  15. ^ Charles E. Schumer; Joe Manchin (6 June 2011). "Manchin Urges Federal Law Enforcement to Shut Down Online Black Market for Illegal Drugs" (Press release). Press Releases - Newsroom - Joe Manchin, United States Senator, West Virginia. Retrieved 5 November 2011. 
  16. ^ "Schumer Pushes to Shut Down Online Drug Marketplace". NBC New York. Associated Press. 5 June 2011. Retrieved 15 June 2011. 
  17. ^ Slattery, Brennon (10 June 2011). "U.S. Senators Want to Shut Down Bitcoins, Currency of Internet Drug Trade". PC World. Retrieved 28 November 2012. 
  18. ^ a b Chen, Adrian (16 February 2012). "Inside Facebook's Outsourced Anti-Porn and Gore Brigade, Where 'Camel Toes' are More Offensive Than 'Crushed Heads'". Gawker Media. Archived from the original on 14 October 2012. Retrieved 16 October 2012. 

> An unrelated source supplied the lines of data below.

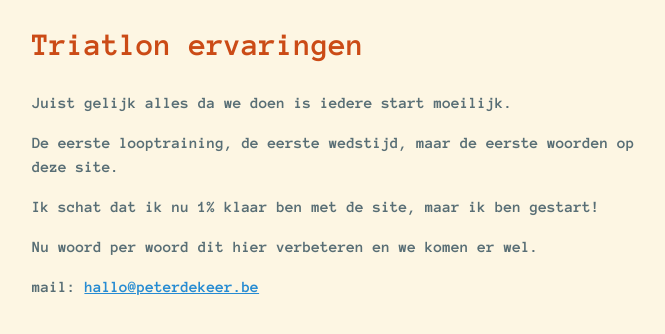
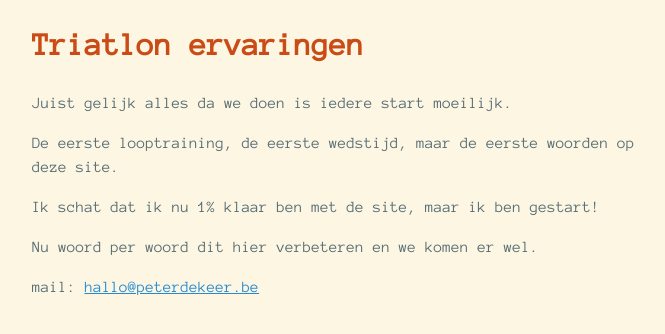
Before and after one commit to PeterDeKeer/PeterDeKeer.github.io, a Jekyll site: the page built from index.md, in a window 1280 px wide. Shown: the top 334 px of the page, without its empty margins (288-953 px from the left). Built offline with Jekyll 4.4.1, drawn with Linux system fonts in a browser that asks for light colours.

Commit message:
Update default.html

```diff
--- a/_layouts/default.html
+++ b/_layouts/default.html
@@ -9,10 +9,10 @@
   <link rel="dns-prefetch" href="//i.imgur.com">
   <link rel="dns-prefetch" href="//www.google-analytics.com">
   <link rel="dns-prefetch" href="//fonts.googleapis.com">
-  <link href='//fonts.googleapis.com/css?family=Anonymous+Pro:700' rel='stylesheet' type='text/css'>
+  <link href='//fonts.googleapis.com/css?family=Anonymous+Pro' rel='stylesheet' type='text/css'>
   <style>
     body {font-family:'Anonymous Pro',monospace;color: #586e75; background-color: #fdf6e3;font-size: 16px;line-height: 1.5;max-width:40em;width:90%;margin:auto;}
-    h1 {color: #cb4b16;}
+    h1 {color: #cb4b16;font-weight: bold;}
     a {color: #268bd2;}
     a:visited {color: #6c71c4;}
     img {width: 100%;}
```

  19. ^ Chen, Adrian (16 February 2012). "Facebook Releases New Content Guidelines, Now Allows Bodily Fluids". Gawker Media. Archived from the original on 10 October 2012. Retrieved 16 October 2012. 
  20. ^ Hill, Kashmir (22 February 2012). "How Facebook Outsources Its Nudity Patrol". Forbes. Retrieved 16 October 2012. 

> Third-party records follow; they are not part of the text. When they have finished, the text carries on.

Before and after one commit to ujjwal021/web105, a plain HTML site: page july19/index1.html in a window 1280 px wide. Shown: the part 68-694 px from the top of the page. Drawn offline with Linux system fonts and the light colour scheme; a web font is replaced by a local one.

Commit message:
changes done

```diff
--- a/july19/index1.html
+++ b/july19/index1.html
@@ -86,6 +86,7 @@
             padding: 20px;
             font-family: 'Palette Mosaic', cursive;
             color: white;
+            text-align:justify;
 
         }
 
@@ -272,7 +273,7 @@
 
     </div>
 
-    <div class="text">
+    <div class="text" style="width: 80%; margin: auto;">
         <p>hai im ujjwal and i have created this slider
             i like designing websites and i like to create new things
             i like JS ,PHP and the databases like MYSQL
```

  21. ^ Popkin, Helen A. S. "How Facebook keeps the porn, gore and hate out of your News Feed". MSNBC. Retrieved 16 October 2012. 
  22. ^ "Archived copy". Archived from the original on 2014-05-30. Retrieved 2014-06-12. 
  23. ^ "Internet troll behind Reddit 'Creepshot' forum where users post sexual pictures of unsuspecting girls fired from his job after his identity is revealed". Daily Mail. London. 15 October 2012. 
  24. ^ Hill, Kashmir (15 Oct 2012). "Why The Internet Cool Kids Think Gawker Outing Reddit's Violentacrez Is The 'Best Story About The Web' This Year". Forbes. Retrieved 2012-10-16. 
  25. ^ Notopolous, Katie (13 Oct 2012). "Leaked Reddit Chat Logs Reveal Moderators". BuzzFeed. Retrieved 2012-10-13. 
  26. ^ Swash, Rosie (19 Oct 2012). "A new internet age? Web users turn on 'trolls'". The Guardian. London. Retrieved 2012-10-19. 
  27. ^ O'Shea, Chris (5 June 2013). "The 2013 Mirror Award Winners". FishbowlNY. Retrieved 14 June 2013. 
  28. ^ a b Boyd, Danah (29 October 2012). "Truth, Lies, and 'Doxxing': The Real Moral of the Gawker/Reddit Story". Wired. Retrieved 1 November 2012. 
  29. ^ a b Starr, Michelle (17 October 2012). "Gawker, Reddit's Violentacrez and the internet vigilantes". CNET. Retrieved 1 November 2012. 
  30. ^ Breeze, Mez (27 October 2012). "The problems with anonymous trolls and accountability in the digital age". The Next Web. Retrieved 1 November 2012.